Many Native Americans understand the wisdom of living out shalom because it is a parallel concept of the harmony way of living that was given to our own people. We see harmony reflected in creation. We notice our own hearts have power to align with God’s intended ways of living. We know, as all people know, to honor the Creator and treat others in the way we want to be treated. (Shalom and the Community of Creation)
Later, he writes, “Living out shalom means taking into account all of creation in reciprocal relationships and learning from creation as object lessons for understanding God’s shalom provision.”
What such perspectives of creation tied to shalom do is suffuse our understanding of the world around us with wonder and thanksgiving. Yes, creation is a wonderful gift for humanity. But the proper response to receiving a gift is not “Take it. Rape it. It’s yours” but to take care of it. Anything less is ingratitude.
To summarize all this, here are the main points to take away from this discussion:
- The Genesis story ties human ‘dominion’ over the earth to our status as representative images of God in the world, and to our vocation to tend to and care for the earth.
- The duty to care for the earth establishes a relationship of protective responsibility for creation that is in keeping with the Biblical ethical ideal of shalom, the wholeness of God’s peace.
- The appropriate response to receiving creation as gift is gratitude.

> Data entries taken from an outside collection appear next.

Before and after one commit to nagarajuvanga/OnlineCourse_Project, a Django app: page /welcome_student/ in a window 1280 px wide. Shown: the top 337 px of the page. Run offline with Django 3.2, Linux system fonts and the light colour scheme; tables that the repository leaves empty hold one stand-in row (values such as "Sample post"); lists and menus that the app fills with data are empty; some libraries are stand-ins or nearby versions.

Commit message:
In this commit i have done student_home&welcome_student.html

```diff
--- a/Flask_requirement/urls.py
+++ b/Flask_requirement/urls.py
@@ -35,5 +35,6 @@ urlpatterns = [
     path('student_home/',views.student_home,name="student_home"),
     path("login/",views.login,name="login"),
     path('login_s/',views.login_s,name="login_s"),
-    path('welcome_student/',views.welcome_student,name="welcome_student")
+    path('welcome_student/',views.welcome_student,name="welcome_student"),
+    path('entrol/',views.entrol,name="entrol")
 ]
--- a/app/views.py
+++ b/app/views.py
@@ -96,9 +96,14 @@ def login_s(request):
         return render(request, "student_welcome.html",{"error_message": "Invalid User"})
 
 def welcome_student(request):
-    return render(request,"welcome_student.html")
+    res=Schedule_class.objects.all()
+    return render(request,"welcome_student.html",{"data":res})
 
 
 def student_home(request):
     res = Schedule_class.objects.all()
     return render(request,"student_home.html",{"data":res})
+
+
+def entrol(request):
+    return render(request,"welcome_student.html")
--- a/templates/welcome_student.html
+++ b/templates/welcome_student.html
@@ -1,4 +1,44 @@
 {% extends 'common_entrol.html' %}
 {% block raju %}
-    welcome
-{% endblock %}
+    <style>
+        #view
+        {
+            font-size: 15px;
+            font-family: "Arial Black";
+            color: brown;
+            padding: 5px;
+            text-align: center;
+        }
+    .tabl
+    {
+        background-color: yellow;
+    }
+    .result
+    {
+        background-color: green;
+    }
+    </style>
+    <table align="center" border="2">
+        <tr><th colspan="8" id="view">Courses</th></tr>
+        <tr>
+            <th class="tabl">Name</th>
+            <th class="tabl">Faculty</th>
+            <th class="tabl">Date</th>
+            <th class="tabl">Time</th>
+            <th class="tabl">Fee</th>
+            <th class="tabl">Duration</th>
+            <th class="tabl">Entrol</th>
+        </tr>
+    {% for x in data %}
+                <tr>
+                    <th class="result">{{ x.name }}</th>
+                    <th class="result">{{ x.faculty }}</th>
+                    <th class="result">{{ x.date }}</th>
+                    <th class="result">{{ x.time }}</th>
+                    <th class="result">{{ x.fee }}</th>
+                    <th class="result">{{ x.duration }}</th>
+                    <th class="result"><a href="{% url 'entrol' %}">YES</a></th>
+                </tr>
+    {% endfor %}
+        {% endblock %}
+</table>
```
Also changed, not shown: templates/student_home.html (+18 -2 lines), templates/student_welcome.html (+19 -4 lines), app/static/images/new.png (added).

The next post will shift from attitudes towards “the land” in general to Christian attitudes to specific lands. I will leave this post with some beautiful and spot-on words from the Potawatomi botanist Robin Wall Kimmerer: “If all the world is a commodity, how poor we grow. When all the world is a gift in motion, how wealthy we become” (Braiding Sweetgrass).